▶ **EXERCISE DIRECTIONS**: Could you restate the entries below word for word?
======
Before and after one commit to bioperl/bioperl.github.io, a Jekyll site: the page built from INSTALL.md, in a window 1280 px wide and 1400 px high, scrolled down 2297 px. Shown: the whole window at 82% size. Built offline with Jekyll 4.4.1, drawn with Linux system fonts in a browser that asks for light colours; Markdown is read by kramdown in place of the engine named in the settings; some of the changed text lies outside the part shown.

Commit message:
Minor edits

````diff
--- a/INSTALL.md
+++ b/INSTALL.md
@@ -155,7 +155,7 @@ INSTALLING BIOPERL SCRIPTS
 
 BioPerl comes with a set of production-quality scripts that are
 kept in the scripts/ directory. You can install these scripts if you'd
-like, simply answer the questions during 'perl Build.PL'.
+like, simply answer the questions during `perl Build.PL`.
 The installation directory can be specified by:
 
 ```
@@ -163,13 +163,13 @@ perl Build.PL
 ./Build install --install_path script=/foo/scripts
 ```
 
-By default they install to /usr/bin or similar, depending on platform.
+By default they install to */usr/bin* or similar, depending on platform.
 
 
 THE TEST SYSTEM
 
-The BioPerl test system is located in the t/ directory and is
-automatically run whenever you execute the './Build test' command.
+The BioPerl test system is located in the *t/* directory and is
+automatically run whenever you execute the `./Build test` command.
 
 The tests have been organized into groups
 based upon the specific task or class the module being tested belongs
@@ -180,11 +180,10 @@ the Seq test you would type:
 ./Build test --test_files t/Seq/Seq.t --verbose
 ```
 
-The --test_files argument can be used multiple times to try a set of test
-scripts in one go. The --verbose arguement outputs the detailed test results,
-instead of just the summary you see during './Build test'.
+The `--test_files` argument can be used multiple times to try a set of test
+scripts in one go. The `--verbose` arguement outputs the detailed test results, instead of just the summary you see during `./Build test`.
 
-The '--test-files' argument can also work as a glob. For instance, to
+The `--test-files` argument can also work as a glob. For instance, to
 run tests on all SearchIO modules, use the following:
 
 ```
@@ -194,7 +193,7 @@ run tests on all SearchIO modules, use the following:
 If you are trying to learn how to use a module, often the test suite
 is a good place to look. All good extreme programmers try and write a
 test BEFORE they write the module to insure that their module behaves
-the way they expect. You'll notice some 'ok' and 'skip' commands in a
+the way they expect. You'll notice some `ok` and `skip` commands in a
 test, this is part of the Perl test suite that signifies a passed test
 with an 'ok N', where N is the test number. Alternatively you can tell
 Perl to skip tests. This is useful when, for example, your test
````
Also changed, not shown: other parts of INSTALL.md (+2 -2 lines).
======
▶ **RESULT**:
Before and after one commit to bioperl/bioperl.github.io, a Jekyll site: the page built from INSTALL.md, in a window 1280 px wide and 1400 px high, scrolled down 2297 px. Shown: the whole window at 82% size. Built offline with Jekyll 4.4.1, drawn with Linux system fonts in a browser that asks for light colours; Markdown is read by kramdown in place of the engine named in the settings; some of the changed text lies outside the part shown.

Commit message:
Minor edits

````diff
--- a/INSTALL.md
+++ b/INSTALL.md
@@ -155,7 +155,7 @@ INSTALLING BIOPERL SCRIPTS
 
 BioPerl comes with a set of production-quality scripts that are
 kept in the scripts/ directory. You can install these scripts if you'd
-like, simply answer the questions during 'perl Build.PL'.
+like, simply answer the questions during `perl Build.PL`.
 The installation directory can be specified by:
 
 ```
@@ -163,13 +163,13 @@ perl Build.PL
 ./Build install --install_path script=/foo/scripts
 ```
 
-By default they install to /usr/bin or similar, depending on platform.
+By default they install to */usr/bin* or similar, depending on platform.
 
 
 THE TEST SYSTEM
 
-The BioPerl test system is located in the t/ directory and is
-automatically run whenever you execute the './Build test' command.
+The BioPerl test system is located in the *t/* directory and is
+automatically run whenever you execute the `./Build test` command.
 
 The tests have been organized into groups
 based upon the specific task or class the module being tested belongs
@@ -180,11 +180,10 @@ the Seq test you would type:
 ./Build test --test_files t/Seq/Seq.t --verbose
 ```
 
-The --test_files argument can be used multiple times to try a set of test
-scripts in one go. The --verbose arguement outputs the detailed test results,
-instead of just the summary you see during './Build test'.
+The `--test_files` argument can be used multiple times to try a set of test
+scripts in one go. The `--verbose` arguement outputs the detailed test results, instead of just the summary you see during `./Build test`.
 
-The '--test-files' argument can also work as a glob. For instance, to
+The `--test-files` argument can also work as a glob. For instance, to
 run tests on all SearchIO modules, use the following:
 
 ```
@@ -194,7 +193,7 @@ run tests on all SearchIO modules, use the following:
 If you are trying to learn how to use a module, often the test suite
 is a good place to look. All good extreme programmers try and write a
 test BEFORE they write the module to insure that their module behaves
-the way they expect. You'll notice some 'ok' and 'skip' commands in a
+the way they expect. You'll notice some `ok` and `skip` commands in a
 test, this is part of the Perl test suite that signifies a passed test
 with an 'ok N', where N is the test number. Alternatively you can tell
 Perl to skip tests. This is useful when, for example, your test
````
Also changed, not shown: other parts of INSTALL.md (+2 -2 lines).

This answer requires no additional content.